It is often said that the most unassuming people are those whose thoughtfulness and generosity can have an impact on others in quiet but powerful ways.
Such can be said of Browne & Nichols alumnus George Jones ‘47, who passed away in February at the age of 87. A long-time resident of Cambridge and the youngest of three children, George entered B&N in the sixth grade. He was a member of the tennis team for five years and the radio club as a senior, having developed a passion for ham radio from his brother Lew and receiving his amateur radio license from the FCC at the age of 16.
George went on to Harvard University where he majored in engineering and applied physics. He initially put his engineering degree to work at WHDH radio, managing the electronics for a Fenway Park quiz show, and became the main financial support for his parents and two siblings. In 1969 he obtained a masters degree in electrical engineering from Northeastern University while working as an engineer for the Charles Stark Draper laboratory in Cambridge, where he designed a computer navigation system at a time when computers did not even have keyboards. In addition to ham radio, George was also a trolley buff and vacationed at the Seashore Trolley Museum in Kennebunkport, Maine – to repair trains!

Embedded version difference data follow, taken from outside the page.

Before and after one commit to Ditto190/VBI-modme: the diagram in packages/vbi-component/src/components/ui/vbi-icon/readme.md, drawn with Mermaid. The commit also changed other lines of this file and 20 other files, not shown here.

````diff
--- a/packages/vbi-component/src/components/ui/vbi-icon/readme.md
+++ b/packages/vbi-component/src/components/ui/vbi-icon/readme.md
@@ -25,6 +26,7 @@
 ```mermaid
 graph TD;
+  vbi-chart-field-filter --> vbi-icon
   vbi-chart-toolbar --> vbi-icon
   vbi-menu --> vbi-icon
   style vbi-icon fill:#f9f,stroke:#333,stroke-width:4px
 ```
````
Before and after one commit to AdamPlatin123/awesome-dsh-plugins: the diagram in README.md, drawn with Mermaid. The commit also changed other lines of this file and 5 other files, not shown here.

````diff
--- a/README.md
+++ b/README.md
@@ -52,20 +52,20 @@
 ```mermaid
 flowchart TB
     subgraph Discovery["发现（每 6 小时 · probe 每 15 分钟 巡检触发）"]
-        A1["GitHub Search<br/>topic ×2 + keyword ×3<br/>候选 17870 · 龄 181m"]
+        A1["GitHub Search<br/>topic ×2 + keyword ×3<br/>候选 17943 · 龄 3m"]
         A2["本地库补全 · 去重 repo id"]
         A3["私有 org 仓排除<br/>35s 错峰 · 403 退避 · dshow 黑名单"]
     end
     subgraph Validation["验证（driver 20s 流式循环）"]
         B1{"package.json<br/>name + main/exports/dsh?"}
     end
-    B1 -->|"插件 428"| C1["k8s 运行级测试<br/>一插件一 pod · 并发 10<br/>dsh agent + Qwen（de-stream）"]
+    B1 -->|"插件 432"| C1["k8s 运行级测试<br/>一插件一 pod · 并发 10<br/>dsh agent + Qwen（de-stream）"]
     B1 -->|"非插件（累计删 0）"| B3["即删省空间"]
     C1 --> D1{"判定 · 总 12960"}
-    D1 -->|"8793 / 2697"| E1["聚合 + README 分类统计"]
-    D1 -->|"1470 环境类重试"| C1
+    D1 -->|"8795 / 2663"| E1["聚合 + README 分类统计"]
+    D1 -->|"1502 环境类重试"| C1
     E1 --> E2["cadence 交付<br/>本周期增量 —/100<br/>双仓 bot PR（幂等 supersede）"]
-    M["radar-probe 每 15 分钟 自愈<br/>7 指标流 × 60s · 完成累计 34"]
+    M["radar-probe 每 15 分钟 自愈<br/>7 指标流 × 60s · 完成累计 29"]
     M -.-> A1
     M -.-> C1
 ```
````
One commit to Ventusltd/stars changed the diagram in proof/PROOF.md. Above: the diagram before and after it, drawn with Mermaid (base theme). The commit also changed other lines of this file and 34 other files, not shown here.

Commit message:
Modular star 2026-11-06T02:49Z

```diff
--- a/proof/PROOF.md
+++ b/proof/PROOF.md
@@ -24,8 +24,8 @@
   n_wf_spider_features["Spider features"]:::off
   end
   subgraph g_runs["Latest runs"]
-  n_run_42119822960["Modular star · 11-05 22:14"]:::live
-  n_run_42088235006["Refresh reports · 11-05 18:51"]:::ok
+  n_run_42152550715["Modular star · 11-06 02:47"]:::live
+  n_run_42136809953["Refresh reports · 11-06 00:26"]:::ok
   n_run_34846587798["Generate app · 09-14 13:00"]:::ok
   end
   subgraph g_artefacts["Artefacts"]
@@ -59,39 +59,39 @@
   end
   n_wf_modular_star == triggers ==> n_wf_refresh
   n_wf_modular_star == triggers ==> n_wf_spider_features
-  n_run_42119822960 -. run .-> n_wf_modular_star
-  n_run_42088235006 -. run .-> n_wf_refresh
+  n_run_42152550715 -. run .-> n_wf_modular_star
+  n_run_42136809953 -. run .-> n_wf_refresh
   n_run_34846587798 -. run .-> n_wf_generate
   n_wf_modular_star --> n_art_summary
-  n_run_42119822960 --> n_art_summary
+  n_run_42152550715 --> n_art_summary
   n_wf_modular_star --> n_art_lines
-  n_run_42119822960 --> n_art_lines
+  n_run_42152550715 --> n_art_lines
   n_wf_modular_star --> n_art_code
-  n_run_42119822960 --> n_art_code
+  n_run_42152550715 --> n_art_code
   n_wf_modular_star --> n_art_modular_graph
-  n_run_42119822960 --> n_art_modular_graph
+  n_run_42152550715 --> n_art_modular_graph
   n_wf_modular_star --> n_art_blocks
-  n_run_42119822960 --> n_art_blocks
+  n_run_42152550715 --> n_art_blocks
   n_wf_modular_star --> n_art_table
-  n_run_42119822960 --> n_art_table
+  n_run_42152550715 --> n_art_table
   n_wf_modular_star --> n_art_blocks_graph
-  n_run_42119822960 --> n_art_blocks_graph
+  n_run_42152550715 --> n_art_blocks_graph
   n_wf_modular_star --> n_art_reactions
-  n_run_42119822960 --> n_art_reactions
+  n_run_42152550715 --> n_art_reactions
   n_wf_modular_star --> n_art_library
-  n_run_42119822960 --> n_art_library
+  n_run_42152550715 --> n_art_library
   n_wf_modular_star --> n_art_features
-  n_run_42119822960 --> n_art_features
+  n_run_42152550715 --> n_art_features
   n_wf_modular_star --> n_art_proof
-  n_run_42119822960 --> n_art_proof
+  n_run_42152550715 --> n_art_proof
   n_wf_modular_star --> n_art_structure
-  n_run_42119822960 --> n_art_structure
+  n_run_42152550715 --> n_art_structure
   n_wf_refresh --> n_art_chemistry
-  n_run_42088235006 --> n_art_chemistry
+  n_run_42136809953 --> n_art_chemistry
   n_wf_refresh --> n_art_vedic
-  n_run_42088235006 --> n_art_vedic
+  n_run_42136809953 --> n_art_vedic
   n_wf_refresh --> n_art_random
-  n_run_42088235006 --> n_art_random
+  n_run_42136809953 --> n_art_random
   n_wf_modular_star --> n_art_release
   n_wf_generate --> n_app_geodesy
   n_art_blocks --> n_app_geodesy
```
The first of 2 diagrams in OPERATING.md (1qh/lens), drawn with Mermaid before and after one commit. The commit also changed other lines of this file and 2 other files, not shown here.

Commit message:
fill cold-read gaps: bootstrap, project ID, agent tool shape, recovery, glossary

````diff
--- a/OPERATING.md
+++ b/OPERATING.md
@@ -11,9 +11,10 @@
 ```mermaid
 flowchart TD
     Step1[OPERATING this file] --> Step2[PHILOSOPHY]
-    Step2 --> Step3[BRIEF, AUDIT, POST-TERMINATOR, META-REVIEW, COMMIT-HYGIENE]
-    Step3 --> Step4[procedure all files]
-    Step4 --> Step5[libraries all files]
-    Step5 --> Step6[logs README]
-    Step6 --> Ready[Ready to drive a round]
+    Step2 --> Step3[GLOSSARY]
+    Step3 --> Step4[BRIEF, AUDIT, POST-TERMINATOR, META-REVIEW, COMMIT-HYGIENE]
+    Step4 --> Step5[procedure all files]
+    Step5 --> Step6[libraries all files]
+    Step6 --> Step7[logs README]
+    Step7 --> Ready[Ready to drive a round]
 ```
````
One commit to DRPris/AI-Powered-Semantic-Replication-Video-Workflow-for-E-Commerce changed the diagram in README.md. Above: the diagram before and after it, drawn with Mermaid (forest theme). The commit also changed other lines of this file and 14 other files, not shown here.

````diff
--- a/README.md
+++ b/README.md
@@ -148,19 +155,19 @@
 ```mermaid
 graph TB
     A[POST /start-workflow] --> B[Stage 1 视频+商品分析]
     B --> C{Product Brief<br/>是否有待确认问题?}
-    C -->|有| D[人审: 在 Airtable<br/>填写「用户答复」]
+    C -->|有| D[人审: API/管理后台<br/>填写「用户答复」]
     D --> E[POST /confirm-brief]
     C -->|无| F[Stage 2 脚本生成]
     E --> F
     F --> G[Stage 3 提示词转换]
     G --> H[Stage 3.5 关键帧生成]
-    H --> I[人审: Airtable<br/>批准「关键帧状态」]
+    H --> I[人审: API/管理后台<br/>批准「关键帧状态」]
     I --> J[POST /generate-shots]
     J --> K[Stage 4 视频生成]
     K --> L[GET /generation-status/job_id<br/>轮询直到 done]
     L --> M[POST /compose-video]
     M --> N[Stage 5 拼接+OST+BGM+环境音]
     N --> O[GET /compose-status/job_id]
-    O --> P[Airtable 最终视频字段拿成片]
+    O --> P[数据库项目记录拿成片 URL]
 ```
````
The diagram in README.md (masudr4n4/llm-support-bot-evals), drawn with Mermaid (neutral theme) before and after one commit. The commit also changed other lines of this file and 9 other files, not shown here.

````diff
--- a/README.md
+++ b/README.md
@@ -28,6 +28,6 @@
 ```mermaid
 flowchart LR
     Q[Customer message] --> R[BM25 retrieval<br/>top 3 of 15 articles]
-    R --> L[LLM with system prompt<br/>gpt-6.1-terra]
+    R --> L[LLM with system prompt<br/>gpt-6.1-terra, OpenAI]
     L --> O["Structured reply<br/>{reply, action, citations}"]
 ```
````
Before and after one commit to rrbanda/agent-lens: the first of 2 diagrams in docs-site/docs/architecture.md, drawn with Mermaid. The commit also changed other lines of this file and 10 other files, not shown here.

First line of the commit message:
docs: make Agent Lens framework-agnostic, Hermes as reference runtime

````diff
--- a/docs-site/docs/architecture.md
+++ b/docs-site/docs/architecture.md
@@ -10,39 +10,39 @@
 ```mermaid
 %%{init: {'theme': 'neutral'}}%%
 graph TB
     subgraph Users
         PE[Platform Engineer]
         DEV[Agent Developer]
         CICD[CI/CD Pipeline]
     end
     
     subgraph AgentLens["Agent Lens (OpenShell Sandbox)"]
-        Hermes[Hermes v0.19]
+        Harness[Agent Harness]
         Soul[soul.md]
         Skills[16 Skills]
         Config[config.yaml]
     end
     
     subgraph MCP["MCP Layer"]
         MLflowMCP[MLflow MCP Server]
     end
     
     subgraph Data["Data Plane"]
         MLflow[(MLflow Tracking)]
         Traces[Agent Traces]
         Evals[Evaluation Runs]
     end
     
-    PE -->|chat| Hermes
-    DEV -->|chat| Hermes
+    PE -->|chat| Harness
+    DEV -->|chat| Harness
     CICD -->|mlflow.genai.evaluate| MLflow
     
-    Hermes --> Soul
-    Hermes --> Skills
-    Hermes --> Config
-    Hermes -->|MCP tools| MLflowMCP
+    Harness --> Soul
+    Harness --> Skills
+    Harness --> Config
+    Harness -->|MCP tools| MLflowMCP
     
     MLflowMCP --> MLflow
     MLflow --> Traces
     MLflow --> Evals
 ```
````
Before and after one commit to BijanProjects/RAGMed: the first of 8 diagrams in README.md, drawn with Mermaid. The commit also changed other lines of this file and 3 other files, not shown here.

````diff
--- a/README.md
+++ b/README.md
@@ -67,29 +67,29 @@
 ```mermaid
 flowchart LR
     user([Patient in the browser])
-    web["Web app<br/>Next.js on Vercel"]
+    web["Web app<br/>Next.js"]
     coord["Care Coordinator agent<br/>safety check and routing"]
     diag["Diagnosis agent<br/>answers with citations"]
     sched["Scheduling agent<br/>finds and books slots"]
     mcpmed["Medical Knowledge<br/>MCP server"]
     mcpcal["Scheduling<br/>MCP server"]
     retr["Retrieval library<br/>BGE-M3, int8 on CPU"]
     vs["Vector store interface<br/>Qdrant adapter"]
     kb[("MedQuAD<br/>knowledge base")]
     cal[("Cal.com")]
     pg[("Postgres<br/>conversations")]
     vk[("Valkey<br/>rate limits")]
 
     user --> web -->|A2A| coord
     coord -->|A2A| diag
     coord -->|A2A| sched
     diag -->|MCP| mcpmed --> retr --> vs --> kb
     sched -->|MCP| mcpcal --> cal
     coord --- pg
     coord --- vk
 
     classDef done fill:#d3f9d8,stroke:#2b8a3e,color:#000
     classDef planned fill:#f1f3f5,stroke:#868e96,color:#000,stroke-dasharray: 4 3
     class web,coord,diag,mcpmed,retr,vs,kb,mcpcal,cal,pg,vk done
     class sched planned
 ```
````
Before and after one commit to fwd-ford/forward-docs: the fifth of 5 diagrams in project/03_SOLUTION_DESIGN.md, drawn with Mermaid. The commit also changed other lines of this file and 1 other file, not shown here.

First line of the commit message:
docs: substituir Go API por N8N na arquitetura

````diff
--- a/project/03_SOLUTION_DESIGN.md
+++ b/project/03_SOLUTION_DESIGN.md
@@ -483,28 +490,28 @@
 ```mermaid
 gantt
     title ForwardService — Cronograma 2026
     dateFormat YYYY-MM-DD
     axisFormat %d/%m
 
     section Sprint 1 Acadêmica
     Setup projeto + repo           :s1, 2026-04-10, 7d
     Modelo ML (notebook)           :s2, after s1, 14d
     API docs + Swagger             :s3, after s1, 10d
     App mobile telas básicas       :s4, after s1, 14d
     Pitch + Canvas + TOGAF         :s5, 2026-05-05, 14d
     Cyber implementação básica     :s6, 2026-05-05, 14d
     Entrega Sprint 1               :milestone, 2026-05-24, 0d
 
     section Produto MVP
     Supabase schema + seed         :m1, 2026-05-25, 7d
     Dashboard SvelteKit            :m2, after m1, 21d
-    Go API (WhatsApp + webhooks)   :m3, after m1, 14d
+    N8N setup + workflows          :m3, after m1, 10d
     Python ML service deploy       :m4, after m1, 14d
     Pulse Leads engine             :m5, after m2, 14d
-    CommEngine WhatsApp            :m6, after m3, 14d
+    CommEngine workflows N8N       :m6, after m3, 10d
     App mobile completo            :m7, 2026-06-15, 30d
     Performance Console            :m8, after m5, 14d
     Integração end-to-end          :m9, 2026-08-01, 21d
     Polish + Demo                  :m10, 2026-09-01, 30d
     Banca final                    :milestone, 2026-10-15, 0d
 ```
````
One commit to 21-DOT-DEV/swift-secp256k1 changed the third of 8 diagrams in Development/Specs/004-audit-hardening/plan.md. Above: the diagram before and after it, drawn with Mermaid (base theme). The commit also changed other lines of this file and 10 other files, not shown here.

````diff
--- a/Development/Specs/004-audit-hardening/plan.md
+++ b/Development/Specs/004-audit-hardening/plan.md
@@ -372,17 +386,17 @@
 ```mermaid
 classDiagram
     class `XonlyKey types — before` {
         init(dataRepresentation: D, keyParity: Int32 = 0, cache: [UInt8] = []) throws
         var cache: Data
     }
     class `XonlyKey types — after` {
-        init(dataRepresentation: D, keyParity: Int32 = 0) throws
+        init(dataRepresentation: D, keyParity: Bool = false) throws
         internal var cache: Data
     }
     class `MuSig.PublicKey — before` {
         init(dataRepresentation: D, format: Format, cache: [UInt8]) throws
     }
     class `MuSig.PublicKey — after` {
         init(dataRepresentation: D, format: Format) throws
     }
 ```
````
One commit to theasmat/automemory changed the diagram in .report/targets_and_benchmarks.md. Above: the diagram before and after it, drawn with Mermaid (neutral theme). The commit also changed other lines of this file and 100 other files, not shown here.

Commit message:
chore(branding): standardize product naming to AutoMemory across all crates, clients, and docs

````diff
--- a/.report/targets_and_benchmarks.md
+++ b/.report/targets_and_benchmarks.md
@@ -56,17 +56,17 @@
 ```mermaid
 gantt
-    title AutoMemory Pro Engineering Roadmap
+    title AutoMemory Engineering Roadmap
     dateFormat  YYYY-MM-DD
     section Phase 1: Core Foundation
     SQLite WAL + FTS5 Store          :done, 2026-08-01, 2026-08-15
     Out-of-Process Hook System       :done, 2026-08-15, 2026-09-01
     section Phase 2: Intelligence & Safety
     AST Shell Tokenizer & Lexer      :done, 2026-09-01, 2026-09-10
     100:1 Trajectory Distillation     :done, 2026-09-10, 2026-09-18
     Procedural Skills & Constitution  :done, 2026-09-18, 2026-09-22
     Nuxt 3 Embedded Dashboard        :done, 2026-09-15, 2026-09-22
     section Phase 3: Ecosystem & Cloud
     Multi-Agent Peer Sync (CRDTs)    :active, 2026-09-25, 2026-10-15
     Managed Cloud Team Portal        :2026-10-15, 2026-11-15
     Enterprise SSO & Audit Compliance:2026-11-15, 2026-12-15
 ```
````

While he lived alone in his family home for much of his life, George thrived among contemporaries at the retirement home where he spent his later years. As his attorney David Banash ’68 commented at George’s memorial service, “What most impressed me was his character. Always a smile and never dissatisfied with anything, he supported his family when they needed it, supported major and minor charitable institutions, and was loyal to his friends.”
Throughout his life, George also remained connected with BB&N and was a regular attendee at various reunions and Golden Alumni/ae luncheons. BB&N was fortunate to be among the charitable institutions to which George provided support during his lifetime. Shortly after his passing, BB&N received notification that George had made provisions to leave a portion of his estate to BB&N, making him a member of The Almy Society. This bequest will be added to the School’s endowment to provide support for future generations of students and faculty.
To quote Shakespeare from George’s senior yearbook, "Men of few words are the best men." And BB&N is proud to count this quiet but generous soul as one of our “best men.”